Key point: The more verbs used, the higher the chance for confusion, the higher the chance your prose is too slow.

Grueling, even.

Adverbs, strings of adjectives in succession, too many verbs all have the same problem. They slow down the prose and worse, they dilute the prose. I call an addiction to modifiers “parts-of-speech abuse.” The more words and commas in your sentence, the more bumps and snags you inflict upon your reader as you drag him along.

There’s a place for complicated style. It’s usually in academic books nobody but academics read. They read them to feel smarter, the same purpose the author had when he wrote the books, both reader and author having a masochistic and self-important approach to literature.

The rest of us like our journeys smooth and painless. I didn’t say simple. I said smooth and painless. Real style isn’t how many words one can cram into a sentence. Real style is how much meaning one can cram into a few words.

So take a look at your prose and count the number of times you use a compound verb, especially compound verbs beginning with had or was. See if you can get around them.

In addition to the pace of your prose, notice also the rhythm and whether it is balanced. The word “had,” for example, is short but dramatic like a cymbal smash in your prose rhythm. It slows down the beat some, and is sometimes a very necessary element if you’re rhythm conscious. In scatting, the sound would be something like had, hadda da, hadda da, badoom badoom badoom. In some instances, the h and a are dropped and it’s more of an “ud” sound, depending on what precedes it. Trim your rhythm accordingly.

Another problem area is the lesser-used future perfect progressive (perfect tenses in general are cumbersome), which almost nobody uses in regular speech. In various forms, it usually comes out something like “will have been traveling.” That’s four verbs to consider in one short phrase. It’s worse if made into a complicated conditional: “If I had been running at the usual time, I would have been being eaten by a mountain lion right now.”

Yick. The grammar is correct, but the sentence is awkward, unpleasant, and unduly complicated, cramming all that time-conscious perfect tense conditional stuff into one long string of confusion. It also creates a weird paradox whereby the sentence is too slow and stumbling (especially for a sentence about running), but it also conveys information too fast to create a nice suspenseful presentation of the action. This denies the full tension and release present within the narrative. “I was ten minutes late, literally running late for my morning jog. Just under the rock eave, a mountain lion’s face fur grew red with the hot blood of a more punctual jogger.
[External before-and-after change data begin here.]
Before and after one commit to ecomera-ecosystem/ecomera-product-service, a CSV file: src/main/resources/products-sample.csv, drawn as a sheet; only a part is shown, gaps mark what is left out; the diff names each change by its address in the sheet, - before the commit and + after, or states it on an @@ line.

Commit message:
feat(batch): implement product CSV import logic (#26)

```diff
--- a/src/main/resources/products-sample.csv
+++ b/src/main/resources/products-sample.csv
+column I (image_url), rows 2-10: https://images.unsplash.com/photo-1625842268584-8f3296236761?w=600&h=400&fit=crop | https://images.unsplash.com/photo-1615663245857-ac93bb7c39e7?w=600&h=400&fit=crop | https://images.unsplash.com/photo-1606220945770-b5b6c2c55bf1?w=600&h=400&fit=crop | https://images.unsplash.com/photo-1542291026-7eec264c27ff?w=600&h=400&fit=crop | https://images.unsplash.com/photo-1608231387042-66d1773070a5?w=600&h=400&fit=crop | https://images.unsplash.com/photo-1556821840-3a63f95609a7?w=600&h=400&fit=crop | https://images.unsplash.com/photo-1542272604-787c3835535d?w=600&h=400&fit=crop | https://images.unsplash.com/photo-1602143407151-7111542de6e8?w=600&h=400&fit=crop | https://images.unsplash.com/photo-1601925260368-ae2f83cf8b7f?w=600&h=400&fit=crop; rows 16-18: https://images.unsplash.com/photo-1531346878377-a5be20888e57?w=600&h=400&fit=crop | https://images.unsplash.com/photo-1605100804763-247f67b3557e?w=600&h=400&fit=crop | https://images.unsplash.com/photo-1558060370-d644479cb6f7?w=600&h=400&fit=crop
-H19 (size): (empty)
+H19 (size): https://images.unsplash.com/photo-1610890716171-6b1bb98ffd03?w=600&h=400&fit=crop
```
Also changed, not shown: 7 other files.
Good thing my mother had called.”

Okay, so I’ve embellished that a bit with style and narrative, but my point is clear right? Past perfect tense is slipped in there at the end, when it is needed to indicate the timing of the call, but does not slow down the prose until it is time to slow down and reflect. Some confuse passive voice with past progressive. In this case, “was running,” which isn’t even fully presented, is past progressive showing action while describing idiomatically what was going on. The language serves a dual purpose. This is different, obviously, from “my shoes were pulled on” in contrast with “I pulled on my shoes.”

So go forth, fellow writers, and trim back the hads and the other helping and linking and being verbs. Rearrange those passive voice sentences unless they’re absolutely necessary for some weird artistic reason you’re insisting upon. Keep your prose active, swift, and rhythmically beautiful.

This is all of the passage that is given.